Moreover, behind the Church is one of the largest souvenir markets in St. Petersburg, where visitors to the museum can spend exorbitant amounts of money after they have been inspired by Russia’s mysterious and exotic past. Manned by English-speaking vendors and stocked with typical “Russian” knickknacks, like fur hats and everything one can imagine could be emblazoned with the hammer-and-sickle. A favorite haunt of tourist groups and cruise ship passengers, who have a limited amount of time in the city, tourists at the Church on the Spilled Blood can ignore that fact that they are outsiders in Russia at all. They do not need to know Russian, can pay in dollars, or even credit cards, and it is all within the idea of Russia that they have been sold by Anastasia and James Bond. Essentially, the Church on the Blood and its surroundings has become the reader’s digest version of popular culture’s Russian history.
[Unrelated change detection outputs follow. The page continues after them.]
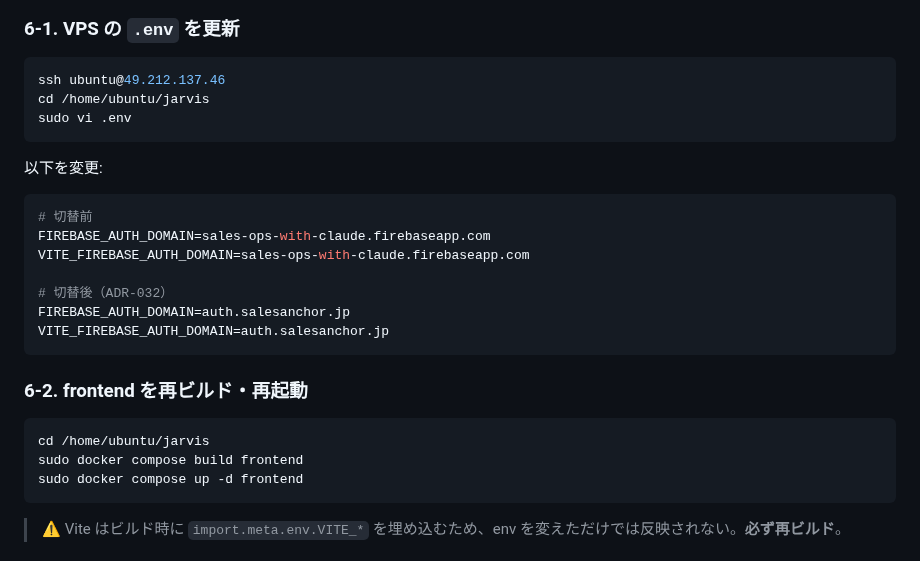
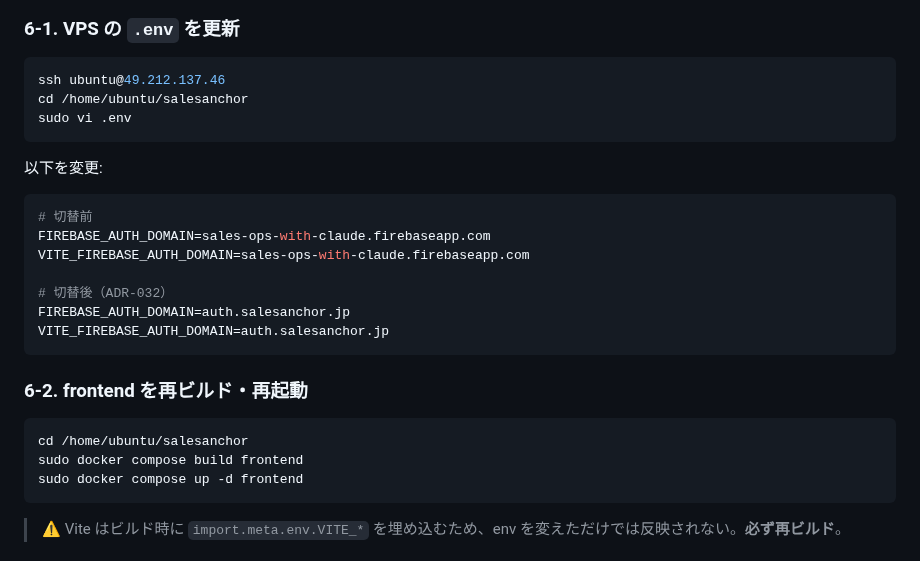
Before and after one commit to shingo-ops/astro-webapp, a Markdown page: docs/FIREBASE_CUSTOM_AUTH_DOMAIN_SETUP.md, the part around the change. Drawn GitHub-style.

Commit message:
fix: correct VPS path in custom auth domain setup docs

````diff
--- a/docs/FIREBASE_CUSTOM_AUTH_DOMAIN_SETUP.md
+++ b/docs/FIREBASE_CUSTOM_AUTH_DOMAIN_SETUP.md
@@ -136,7 +136,7 @@ https://auth.salesanchor.jp/__/auth/handler
 
 ```bash
 ssh ubuntu@49.212.137.46
-cd /home/ubuntu/jarvis
+cd /home/ubuntu/salesanchor
 sudo vi .env
 ```
 
@@ -155,7 +155,7 @@ VITE_FIREBASE_AUTH_DOMAIN=auth.salesanchor.jp
 ### 6-2. frontend を再ビルド・再起動
 
 ```bash
-cd /home/ubuntu/jarvis
+cd /home/ubuntu/salesanchor
 sudo docker compose build frontend
 sudo docker compose up -d frontend
 ```
````
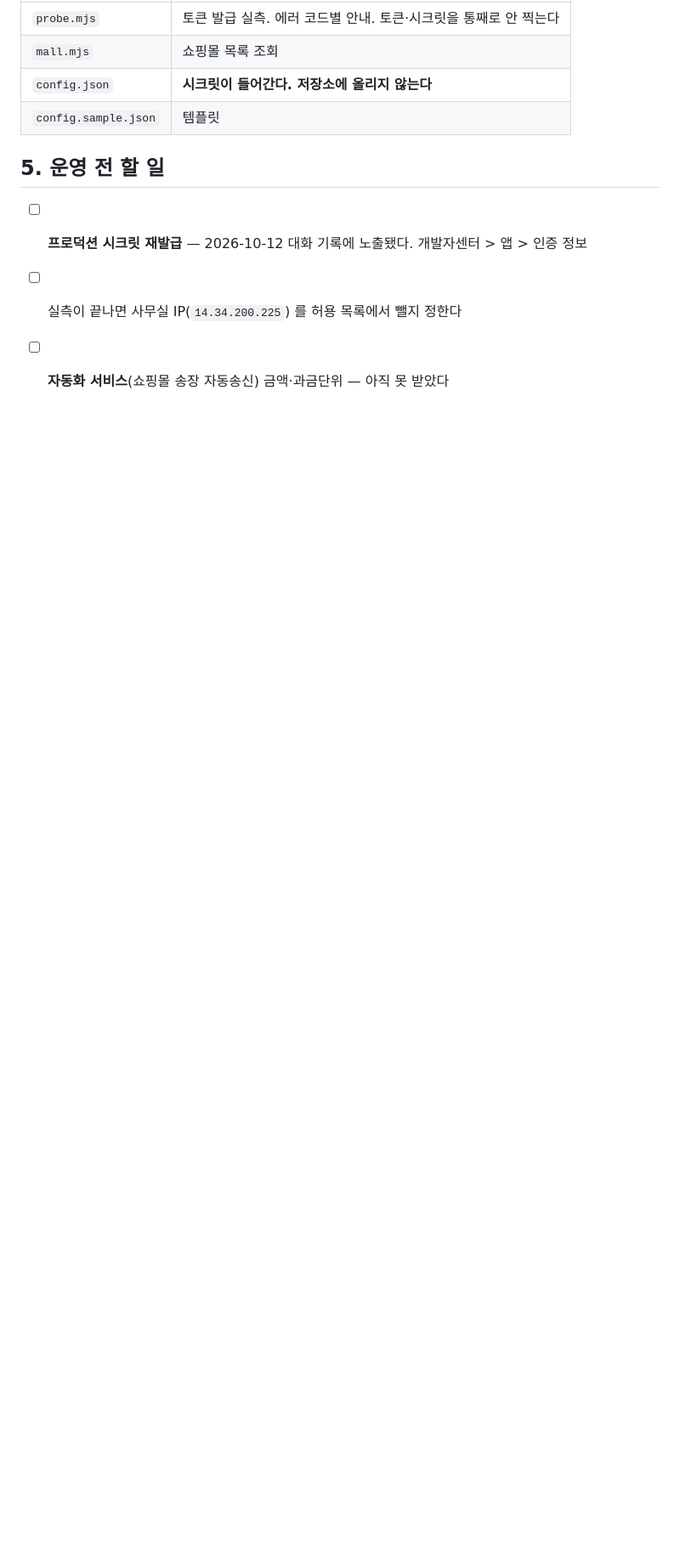
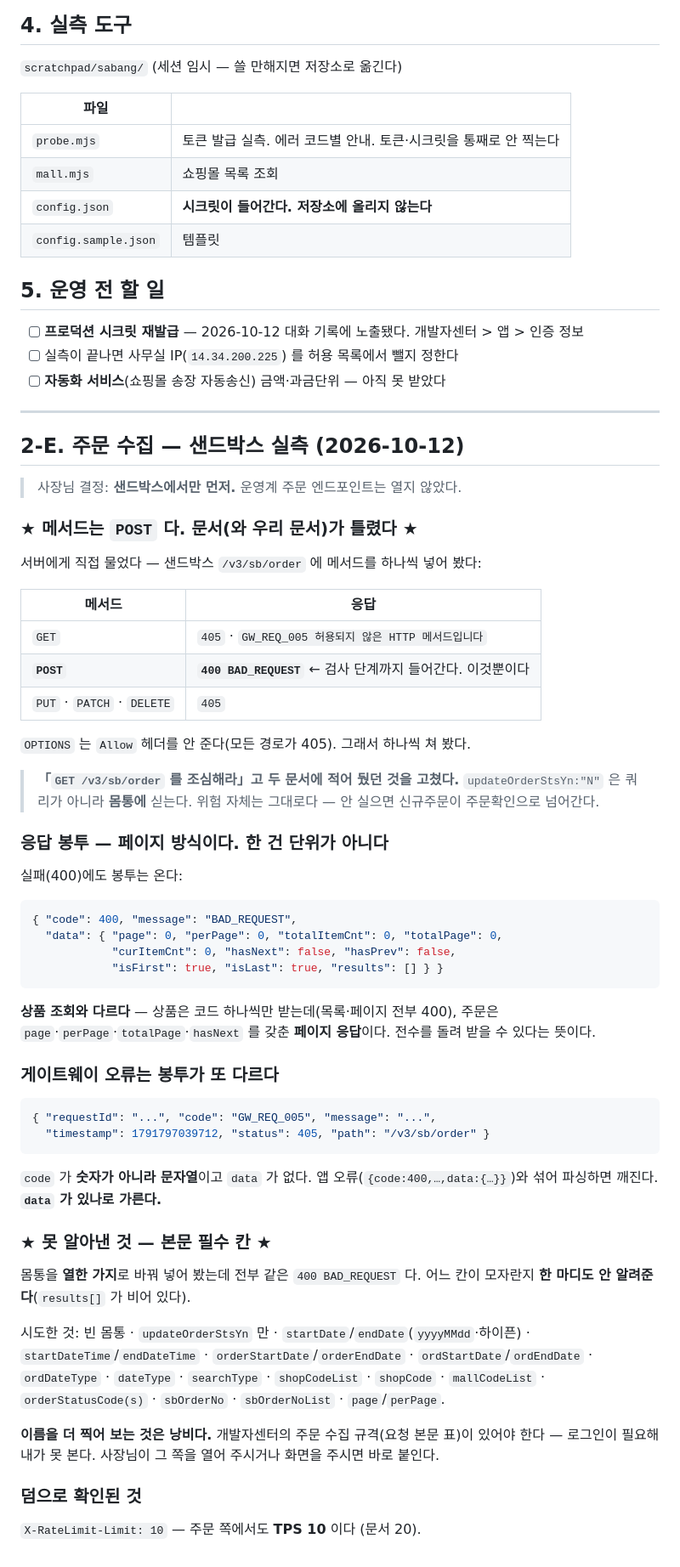
Before and after one commit to pack2u/sheet, a Markdown page: _docs/사방넷_API3.0_규격.md, the part around one of its changes. Shown at 85% size. Drawn GitHub-style; blank space fills up the shorter version.

Commit message:
docs(사방넷): 주문 수집은 POST 다 — GET 이라고 두 문서에 적어 뒀던 것을 고쳤다
사장님 결정대로 샌드박스에서만 떴다. 운영계 주문 엔드포인트는 열지 않았다.

서버에 메서드를 하나씩 물었다. GET·PUT·PATCH·DELETE 전부 405 GW_REQ_005,
POST 만 400(검사 단계)까지 들어간다. 그러니 updateOrderStsYn:"N" 은 쿼리가
아니라 몸통에 싣는다 — 위험 자체는 그대로다.

응답 봉투가 드러났다. 상품 조회와 «다르다» — 상품은 코드 하나씩만 받는데
주문은 page·perPage·totalPage·hasNext 를 갖춘 페이지 응답이다. 전수를
돌려 받을 수 있다.

게이트웨이 오류 봉투는 또 다르다 — code 가 문자열(GW_REQ_005)이고 data 가
없다. 앱 오류와 섞어 파싱하면 깨진다. data 가 있나로 가른다.

못 알아낸 것: 본문 필수 칸. 몸통을 열한 가지로 바꿔 봤는데 전부 같은
400 이고 results[] 가 비어 어느 칸이 모자란지 한 마디도 안 준다. 이름을 더
찍는 것은 낭비다 — 개발자센터 주문 수집 요청 본문 표가 필요하고 로그인이
있어야 봐서 내가 못 본다.

Co-Authored-By: Claude Opus 5 <noreply@anthropic.com>

````diff
--- a/_docs/사방넷_API3.0_규격.md
+++ b/_docs/사방넷_API3.0_규격.md
@@ -333,3 +335,68 @@ POST /v3/sb/product/upsert
 - [ ] **프로덕션 시크릿 재발급** — 2026-10-12 대화 기록에 노출됐다. 개발자센터 > 앱 > 인증 정보
 - [ ] 실측이 끝나면 사무실 IP(`14.34.200.225`) 를 허용 목록에서 뺄지 정한다
 - [ ] **자동화 서비스**(쇼핑몰 송장 자동송신) 금액·과금단위 — 아직 못 받았다
+
+---
+
+## 2-E. 주문 수집 — 샌드박스 실측 (2026-10-12)
+
+> 사장님 결정: **샌드박스에서만 먼저.** 운영계 주문 엔드포인트는 열지 않았다.
+
+### ★ 메서드는 `POST` 다. 문서(와 우리 문서)가 틀렸다 ★
+
+서버에게 직접 물었다 — 샌드박스 `/v3/sb/order` 에 메서드를 하나씩 넣어 봤다:
+
+| 메서드 | 응답 |
+|---|---|
+| `GET` | `405` · `GW_REQ_005 허용되지 않은 HTTP 메서드입니다` |
+| **`POST`** | **`400 BAD_REQUEST`** ← 검사 단계까지 들어간다. 이것뿐이다 |
+| `PUT` · `PATCH` · `DELETE` | `405` |
+
+`OPTIONS` 는 `Allow` 헤더를 안 준다(모든 경로가 405). 그래서 하나씩 쳐 봤다.
+
+> **「`GET /v3/sb/order` 를 조심해라」고 두 문서에 적어 뒀던 것을 고쳤다.**
+> `updateOrderStsYn:"N"` 은 쿼리가 아니라 **몸통에** 싣는다. 위험 자체는 그대로다 —
+> 안 실으면 신규주문이 주문확인으로 넘어간다.
+
+### 응답 봉투 — 페이지 방식이다. 한 건 단위가 아니다
+
+실패(400)에도 봉투는 온다:
+
+```json
+{ "code": 400, "message": "BAD_REQUEST",
+  "data": { "page": 0, "perPage": 0, "totalItemCnt": 0, "totalPage": 0,
+            "curItemCnt": 0, "hasNext": false, "hasPrev": false,
+            "isFirst": true, "isLast": true, "results": [] } }
+```
+
+**상품 조회와 다르다** — 상품은 코드 하나씩만 받는데(목록·페이지 전부 400),
+주문은 `page`·`perPage`·`totalPage`·`hasNext` 를 갖춘 **페이지 응답**이다.
+전수를 돌려 받을 수 있다는 뜻이다.
+
+### 게이트웨이 오류는 봉투가 또 다르다
+
+```json
+{ "requestId": "...", "code": "GW_REQ_005", "message": "...",
+  "timestamp": 1791797039712, "status": 405, "path": "/v3/sb/order" }
+```
+
+`code` 가 **숫자가 아니라 문자열**이고 `data` 가 없다. 앱 오류(`{code:400,…,data:{…}}`)와
+섞어 파싱하면 깨진다. **`data` 가 있나로 가른다.**
+
+### ★ 못 알아낸 것 — 본문 필수 칸 ★
+
+몸통을 **열한 가지**로 바꿔 넣어 봤는데 전부 같은 `400 BAD_REQUEST` 다.
+어느 칸이 모자란지 **한 마디도 안 알려준다**(`results[]` 가 비어 있다).
+
+시도한 것: 빈 몸통 · `updateOrderStsYn` 만 · `startDate`/`endDate`(`yyyyMMdd`·하이픈) ·
+`startDateTime`/`endDateTime` · `orderStartDate`/`orderEndDate` · `ordStartDate`/`ordEndDate` ·
+`ordDateType` · `dateType` · `searchType` · `shopCodeList` · `shopCode` · `mallCodeList` ·
+`orderStatusCode(s)` · `sbOrderNo` · `sbOrderNoList` · `page`/`perPage`.
+
+**이름을 더 찍어 보는 것은 낭비다.** 개발자센터의 주문 수집 규격(요청 본문 표)이
+있어야 한다 — 로그인이 필요해 내가 못 본다. 사장님이 그 쪽을 열어 주시거나
+화면을 주시면 바로 붙인다.
+
+### 덤으로 확인된 것
+
+`X-RateLimit-Limit: 10` — 주문 쪽에서도 **TPS 10** 이다 (문서 20).
````
Also changed, not shown: other parts of _docs/사방넷_API3.0_규격.md (+5 -3 lines).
In its varied history, the Church of the Savior on Spilled Blood has gone from a symbol of an idealized and conservative Russia, to an archetypal example of the follies of the past and the monarchy, to a commodity to be sold to foreigners. Under the Tsars, it was a physical symbol of the fetishization of Old Russia. During the Soviet era, it was a huge glaring example of all things archaic and oppressive and provided the regime with the perfect outlet for their obsession with reclaiming and repurposing the sites of memory, which were tied to the Tsars. Finally, in modern times, it has become the epitome of Russia-as-commodity. It is a nonthreatening tourist trap in which its patrons can be awed by impressive and foreign-looking art and architecture and then spend their lusted after vacations funds buying trinkets that seem just as “Russian”. But not once has it ever been what it was meant to be- a church. The Church of the Savior on Spilled Blood has been robbed of its namesake from the start and has spent the entirety of its existence being used by the whims of those in power, regardless of their differing ideologies.